My guest today is Neil Brown a licensed clinical social worker, author, and podcaster. He is located in the beautiful area of Santa Cruz, CA. Neil has over 40 years of clinical experience, comes from a systemic approach and works with families and couples and kids of every age. In today’s episode, we are going to explore some areas in his recent book called Ending the Parent-Teen Control Battle. His book is written for parents of middle to high school age teens.
In this episode you will learn:
- What is a control battle?
- What are the developmental stages in adolescents?
- Taming the Beast
- Neil shares his professional journey in working with families

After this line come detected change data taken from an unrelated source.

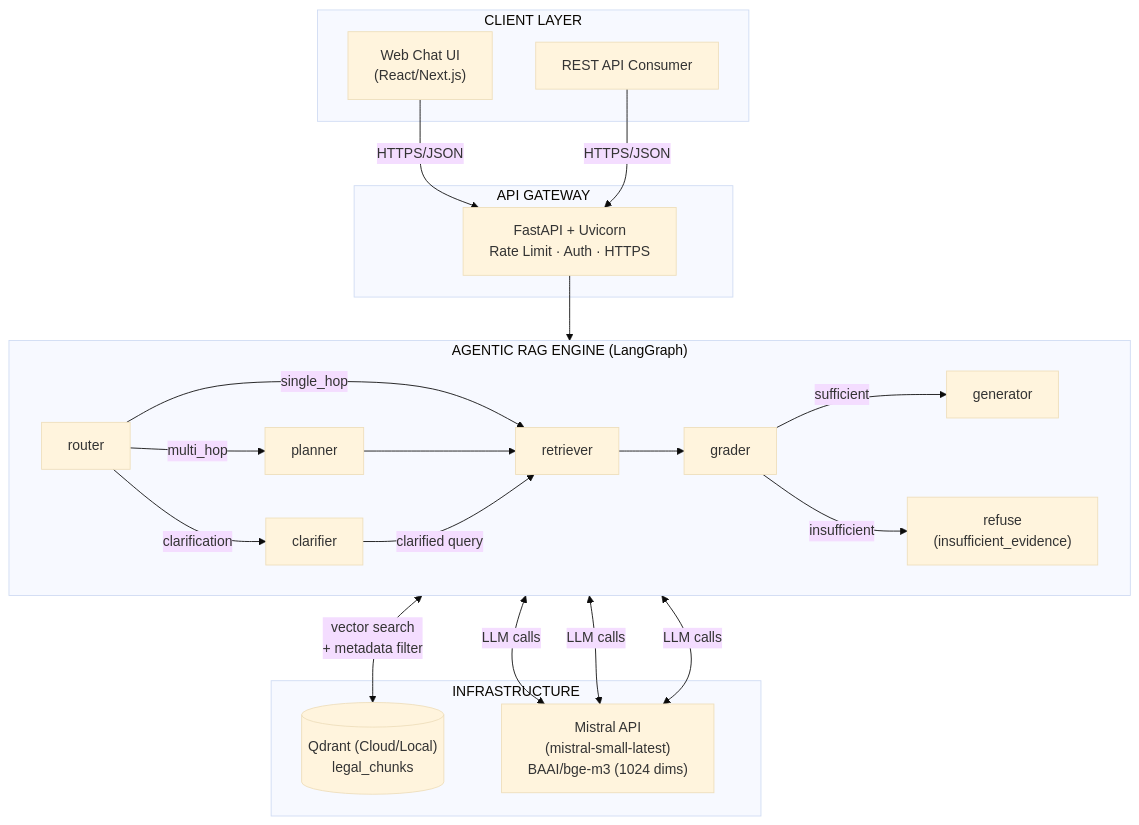
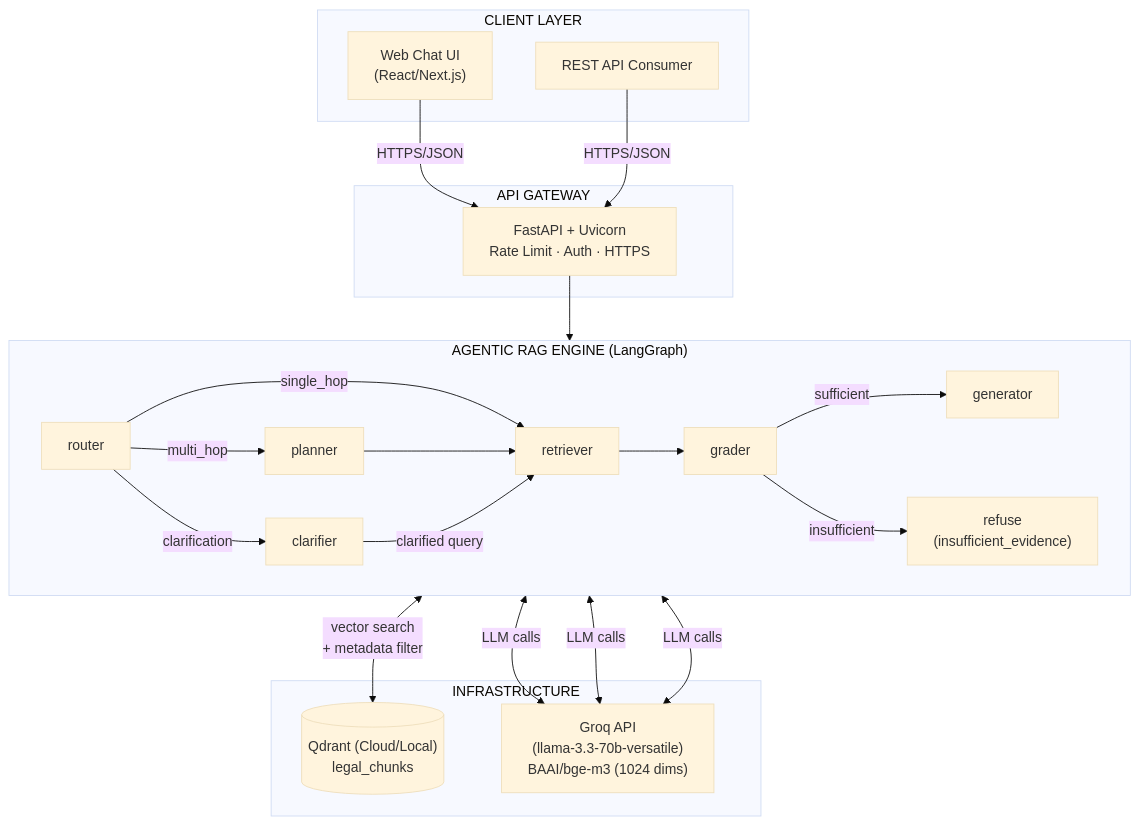
The first of 4 diagrams in docs/PRD.md (dovh25/agentic-rag-legal-qa-hanoi), drawn with Mermaid (base theme) before and after one commit. The commit also changed other lines of this file and 14 other files, not shown here.

Commit message:
feat: switch llm provider to groq

````diff
--- a/docs/PRD.md
+++ b/docs/PRD.md
@@ -309,40 +309,40 @@
 ```mermaid
 graph TB
     subgraph CLIENT["CLIENT LAYER"]
         UI["Web Chat UI\n(React/Next.js)"]
         API_C["REST API Consumer"]
     end
 
     subgraph GW["API GATEWAY"]
         FA["FastAPI + Uvicorn\nRate Limit · Auth · HTTPS"]
     end
 
     subgraph ENGINE["AGENTIC RAG ENGINE (LangGraph)"]
         direction LR
         ROUTER["router"]
         PLANNER["planner"]
         RETRIEVER["retriever"]
         GRADER["grader"]
         GENERATOR["generator"]
         CLARIFIER["clarifier"]
 
         ROUTER -->|multi_hop| PLANNER
         ROUTER -->|single_hop| RETRIEVER
         ROUTER -->|clarification| CLARIFIER
         PLANNER --> RETRIEVER
         RETRIEVER --> GRADER
         GRADER -->|sufficient| GENERATOR
         GRADER -->|insufficient| REFUSE["refuse\n(insufficient_evidence)"]
         CLARIFIER -->|clarified query| RETRIEVER
     end
 
     subgraph INFRA["INFRASTRUCTURE"]
         QDRANT[("Qdrant (Cloud/Local)\nlegal_chunks")]
-        LLM["Mistral API\n(mistral-small-latest)\nBAAI/bge-m3 (1024 dims)"]
+        LLM["Groq API\n(llama-3.3-70b-versatile)\nBAAI/bge-m3 (1024 dims)"]
     end
 
     UI & API_C -->|HTTPS/JSON| FA
     FA --> ENGINE
     RETRIEVER <-->|vector search\n+ metadata filter| QDRANT
     ROUTER & PLANNER & GENERATOR <-->|LLM calls| LLM
 ```
````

- Worked with Salvador Minuchin in structural family therapy
- He shares how this book began as a presentation, had some roadblocks and continued to persevere his dream.
What are the developmental stages in adolescents:
- Footbridge connects the land of childhood and land of adulthood
- Early Adolescent – push away from family and toward teenager
- Can vacillate between still being child and moving away from parents
- Middle Adolescents (15 yr old)-quintessential teenager, angst, drama, not afraid of young adulthood, can make a lot of mistakes at this age
- Late Adolescents (around 16 yrs old)-begin to think about moving out of home, motivation is preparing for next stage of life
- Neurology of teenager different than child or adult
[spp-tweet tweet=”“Teens become specialists in where they put their time and energy” Neil Brown LCSW”]
Taming the Beast:
- Relationship patterns that become stuck or rigid
- Exploring the negative pattern and how each family member participates in the pattern
- Encourages parents and teen to work together in “starving the beast”
- Stop trying to change your teenager
- Communicating your faith in them and supportive language
- Earning privileges vs consequences-being accountable and taking responsibility
- [spp-tweet tweet=”“Trust is the currency for their (teenager) independence””]
- Parents can validate their daughter’s choices through listening, giving specific feedback
- Improves self-esteem and confidence
- Research shows children respond better to rewards vs punishment
Avoiding parental burnout:
- Parents putting a lot of effort into something that is failing (power struggles) and can burn out
- Pay attention to the signs of possible burnout
- Parental nourishment – support, ‘me’ time, self-care
- Embracing what makes you a unique parent and being happy with yourself
His Book (affiliate link)